-- Dataset follows --

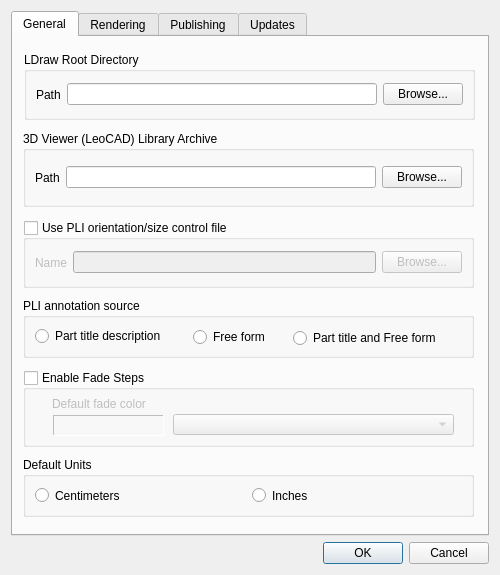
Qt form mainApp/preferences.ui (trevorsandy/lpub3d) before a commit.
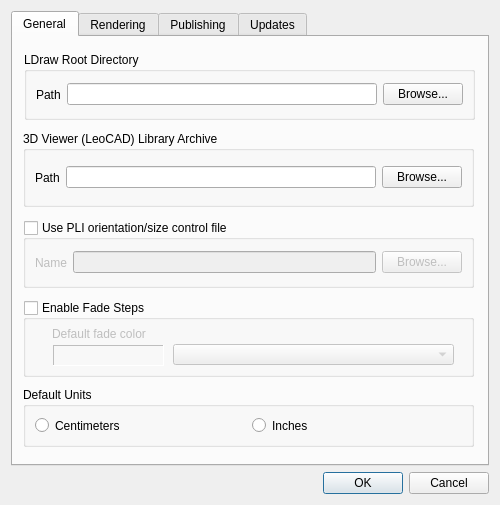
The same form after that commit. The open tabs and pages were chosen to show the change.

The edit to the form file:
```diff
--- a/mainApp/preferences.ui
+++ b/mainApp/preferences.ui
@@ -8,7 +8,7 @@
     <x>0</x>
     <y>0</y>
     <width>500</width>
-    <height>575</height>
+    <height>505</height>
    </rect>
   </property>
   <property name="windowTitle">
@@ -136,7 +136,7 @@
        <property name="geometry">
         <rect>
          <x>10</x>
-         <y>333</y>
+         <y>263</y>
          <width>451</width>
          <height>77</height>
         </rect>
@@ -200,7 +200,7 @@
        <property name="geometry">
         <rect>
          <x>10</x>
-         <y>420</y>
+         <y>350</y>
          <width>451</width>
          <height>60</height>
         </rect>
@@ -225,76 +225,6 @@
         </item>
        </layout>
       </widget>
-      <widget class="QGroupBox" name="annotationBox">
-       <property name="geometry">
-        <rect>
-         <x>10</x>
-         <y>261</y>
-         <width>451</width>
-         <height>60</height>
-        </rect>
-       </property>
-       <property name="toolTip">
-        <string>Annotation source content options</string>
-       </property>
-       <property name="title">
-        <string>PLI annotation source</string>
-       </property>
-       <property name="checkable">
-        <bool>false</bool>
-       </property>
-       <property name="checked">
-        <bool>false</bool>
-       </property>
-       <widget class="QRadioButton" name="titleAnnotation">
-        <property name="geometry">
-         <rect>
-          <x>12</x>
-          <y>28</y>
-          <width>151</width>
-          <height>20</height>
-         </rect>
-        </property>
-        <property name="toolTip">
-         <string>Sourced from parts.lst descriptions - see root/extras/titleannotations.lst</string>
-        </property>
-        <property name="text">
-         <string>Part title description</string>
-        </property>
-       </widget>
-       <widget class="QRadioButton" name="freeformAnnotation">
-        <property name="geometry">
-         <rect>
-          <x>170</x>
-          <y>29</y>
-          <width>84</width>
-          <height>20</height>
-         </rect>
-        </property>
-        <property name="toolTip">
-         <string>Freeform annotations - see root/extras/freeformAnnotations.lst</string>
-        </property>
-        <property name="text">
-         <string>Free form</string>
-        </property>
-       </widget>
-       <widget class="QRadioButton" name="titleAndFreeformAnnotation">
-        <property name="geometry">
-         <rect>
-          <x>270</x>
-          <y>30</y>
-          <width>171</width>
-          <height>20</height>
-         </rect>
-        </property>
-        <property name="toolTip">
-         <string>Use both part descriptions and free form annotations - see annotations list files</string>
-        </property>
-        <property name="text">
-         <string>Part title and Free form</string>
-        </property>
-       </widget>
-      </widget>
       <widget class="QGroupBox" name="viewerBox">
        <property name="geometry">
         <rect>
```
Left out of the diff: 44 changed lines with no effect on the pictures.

-- Dataset concluded --

◆ **Task prompt**
The answer must be the full set of records, repeated exactly, with no pictures.

◆ **Written solution**
Qt form mainApp/preferences.ui (trevorsandy/lpub3d) before a commit.
The same form after that commit. The open tabs and pages were chosen to show the change.

The edit to the form file:
```diff
--- a/mainApp/preferences.ui
+++ b/mainApp/preferences.ui
@@ -8,7 +8,7 @@
     <x>0</x>
     <y>0</y>
     <width>500</width>
-    <height>575</height>
+    <height>505</height>
    </rect>
   </property>
   <property name="windowTitle">
@@ -136,7 +136,7 @@
        <property name="geometry">
         <rect>
          <x>10</x>
-         <y>333</y>
+         <y>263</y>
          <width>451</width>
          <height>77</height>
         </rect>
@@ -200,7 +200,7 @@
        <property name="geometry">
         <rect>
          <x>10</x>
-         <y>420</y>
+         <y>350</y>
          <width>451</width>
          <height>60</height>
         </rect>
@@ -225,76 +225,6 @@
         </item>
        </layout>
       </widget>
-      <widget class="QGroupBox" name="annotationBox">
-       <property name="geometry">
-        <rect>
-         <x>10</x>
-         <y>261</y>
-         <width>451</width>
-         <height>60</height>
-        </rect>
-       </property>
-       <property name="toolTip">
-        <string>Annotation source content options</string>
-       </property>
-       <property name="title">
-        <string>PLI annotation source</string>
-       </property>
-       <property name="checkable">
-        <bool>false</bool>
-       </property>
-       <property name="checked">
-        <bool>false</bool>
-       </property>
-       <widget class="QRadioButton" name="titleAnnotation">
-        <property name="geometry">
-         <rect>
-          <x>12</x>
-          <y>28</y>
-          <width>151</width>
-          <height>20</height>
-         </rect>
-        </property>
-        <property name="toolTip">
-         <string>Sourced from parts.lst descriptions - see root/extras/titleannotations.lst</string>
-        </property>
-        <property name="text">
-         <string>Part title description</string>
-        </property>
-       </widget>
-       <widget class="QRadioButton" name="freeformAnnotation">
-        <property name="geometry">
-         <rect>
-          <x>170</x>
-          <y>29</y>
-          <width>84</width>
-          <height>20</height>
-         </rect>
-        </property>
-        <property name="toolTip">
-         <string>Freeform annotations - see root/extras/freeformAnnotations.lst</string>
-        </property>
-        <property name="text">
-         <string>Free form</string>
-        </property>
-       </widget>
-       <widget class="QRadioButton" name="titleAndFreeformAnnotation">
-        <property name="geometry">
-         <rect>
-          <x>270</x>
-          <y>30</y>
-          <width>171</width>
-          <height>20</height>
-         </rect>
-        </property>
-        <property name="toolTip">
-         <string>Use both part descriptions and free form annotations - see annotations list files</string>
-        </property>
-        <property name="text">
-         <string>Part title and Free form</string>
-        </property>
-       </widget>
-      </widget>
       <widget class="QGroupBox" name="viewerBox">
        <property name="geometry">
         <rect>
```
Left out of the diff: 44 changed lines with no effect on the pictures.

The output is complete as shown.